This review forms part of this months Hodderscape Review Project.
This month’s Hodderscape title was The First Stone by Elliott Hall, a book I read a few years ago and reviewed on Amazon. I’ve republished that review on the blog.
I’m shocked and appalled to discover it’s nearly four and half years since I read The First Stone. Whilst I found it a little convoluted, its original and scarily plausible premise stuck with me. I certainly wanted to read its sequel. It took me a couple of years to buy The Rapture and a couple more to get around actually reading it. Like all book addicts I have far more books than I can actually read.
So, despite my being keen to read the follow up to an excellent book, who knows when it would have managed to claw its way to the top of my to-be-read pile? Fortunately Hoddescape intervened by giving it a passport to the summit. Rather reread book one I thought I’d try out the sequel and report back.
So here goes…
Ok, you probably want a little more than that.
I absolutely loved The Rapture. I’ve been on a dodgy reading streak recently but this is a quality novel. It’s inventive, exciting and thought provoking in equal measure, and a gorgeously rendered evolution of the P.I. novel; a dystoPIan novel, if I may.
The book is almost a prequel to 1984. Hall has deconstructed Big Brother’s regime and tried to examine how such a beast might be built. Following on from events in The First Stone, Felix Strange is investigating the disappearance of an old Army colleague; a man who saved his life. Isaac Taylor isn’t just missing, he’s ceased to exist. There is no record of him. Strange’s investigations reveal a shocking and deadly conspiracy.

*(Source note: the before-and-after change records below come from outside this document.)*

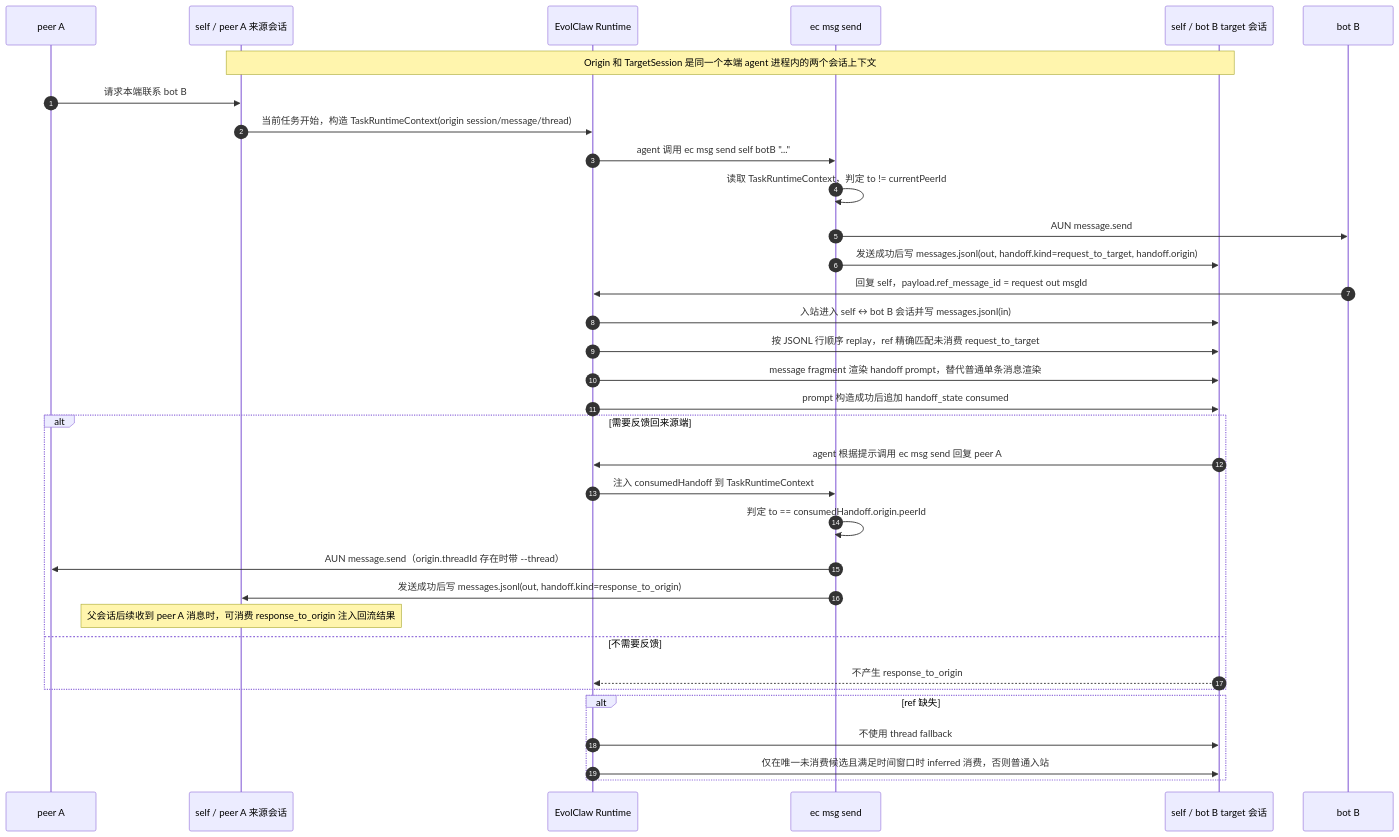
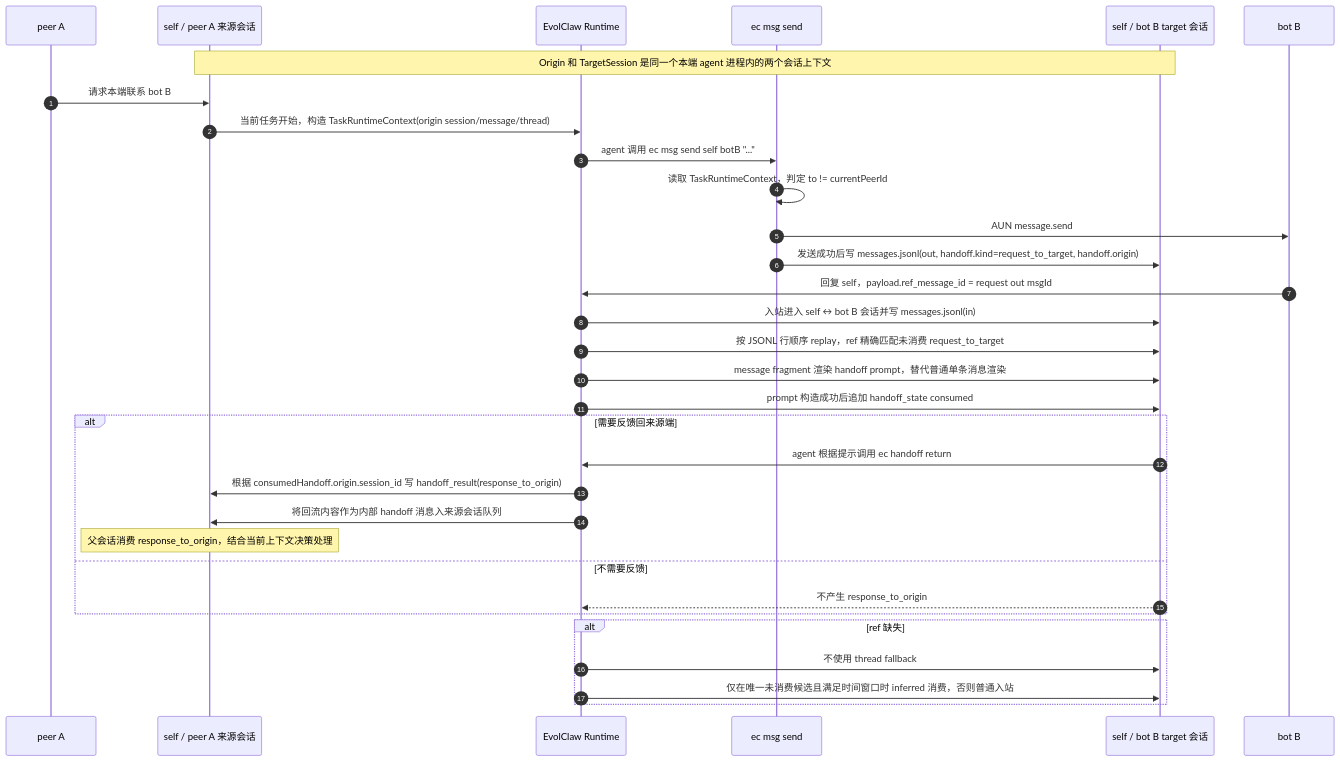
Before and after one commit to eLeanwang/evolclaw: the second of 2 diagrams in docs/msg-send-cross-session-handoff-append-only-design.md, drawn with Mermaid. The commit also changed other lines of this file and 45 other files, not shown here.

````diff
--- a/docs/msg-send-cross-session-handoff-append-only-design.md
+++ b/docs/msg-send-cross-session-handoff-append-only-design.md
@@ -247,41 +253,39 @@
 ```mermaid
 sequenceDiagram
     autonumber
     participant PeerA as peer A
     participant Origin as self / peer A 来源会话
     participant Runtime as EvolClaw Runtime
     participant Cli as ec msg send
     participant TargetSession as self / bot B target 会话
     participant BotB as bot B
 
     Note over Origin,TargetSession: Origin 和 TargetSession 是同一个本端 agent 进程内的两个会话上下文
 
     PeerA->>Origin: 请求本端联系 bot B
     Origin->>Runtime: 当前任务开始，构造 TaskRuntimeContext(origin session/message/thread)
     Runtime->>Cli: agent 调用 ec msg send self botB "..."
     Cli->>Cli: 读取 TaskRuntimeContext，判定 to != currentPeerId
     Cli->>BotB: AUN message.send
     Cli->>TargetSession: 发送成功后写 messages.jsonl(out, handoff.kind=request_to_target, handoff.origin)
 
     BotB->>Runtime: 回复 self，payload.ref_message_id = request out msgId
     Runtime->>TargetSession: 入站进入 self ↔ bot B 会话并写 messages.jsonl(in)
     Runtime->>TargetSession: 按 JSONL 行顺序 replay，ref 精确匹配未消费 request_to_target
     Runtime->>TargetSession: message fragment 渲染 handoff prompt，替代普通单条消息渲染
     Runtime->>TargetSession: prompt 构造成功后追加 handoff_state consumed
 
     alt 需要反馈回来源端
-        TargetSession->>Runtime: agent 根据提示调用 ec msg send 回复 peer A
-        Runtime->>Cli: 注入 consumedHandoff 到 TaskRuntimeContext
-        Cli->>Cli: 判定 to == consumedHandoff.origin.peerId
-        Cli->>PeerA: AUN message.send（origin.threadId 存在时带 --thread）
-        Cli->>Origin: 发送成功后写 messages.jsonl(out, handoff.kind=response_to_origin)
-        Note over Origin: 父会话后续收到 peer A 消息时，可消费 response_to_origin 注入回流结果
+        TargetSession->>Runtime: agent 根据提示调用 ec handoff return
+        Runtime->>Origin: 根据 consumedHandoff.origin.session_id 写 handoff_result(response_to_origin)
+        Runtime->>Origin: 将回流内容作为内部 handoff 消息入来源会话队列
+        Note over Origin: 父会话消费 response_to_origin，结合当前上下文决策处理
     else 不需要反馈
         TargetSession-->>Runtime: 不产生 response_to_origin
     end
 
     alt ref 缺失
         Runtime->>TargetSession: 不使用 thread fallback
         Runtime->>TargetSession: 仅在唯一未消费候选且满足时间窗口时 inferred 消费，否则普通入站
     end
 ```
````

It’s quite hard to explain just how good this book is. Strange has maintained his distinctive voice from the first book – a wise-cracking PI in the Marlowe mould. The central mystery is compelling, bolstered by flashbacks to a fictional near-future American occupation of Tehran.
Beyond that there is the fascinating analysis of a totalitarian regime in prototype. I don’t want to give too much away but Hall examines the various strands that a government might use to exert total control; fear, a common enemy, a riven population. He also explores what agencies might be used to bring these things about. The closer Strange comes to the truth the more sinister America’s Christian Fundamentalist leaders become.
The society constructed is a curious blend of Stalinist and Nazi oligarchy. Hall’s painstaking world construction is what make this novel so good. He has clearly done his research and sets out his vision with great clarity. This is a completely plausible work of speculative fiction and is all the more powerful for it. From looking at the paucity of reviews an Amazon these books are criminally under-read. They would appeal to fans of dystopian fiction as well as those who like a hard-bitten detective. It’s an ambitious melding but Hall pulls it off with aplomb.
One final recommendation, if you are enjoying the Fexlix Strange novels, do check out Jonathan Trigell’s Genus, another excellent dystoPIan novel.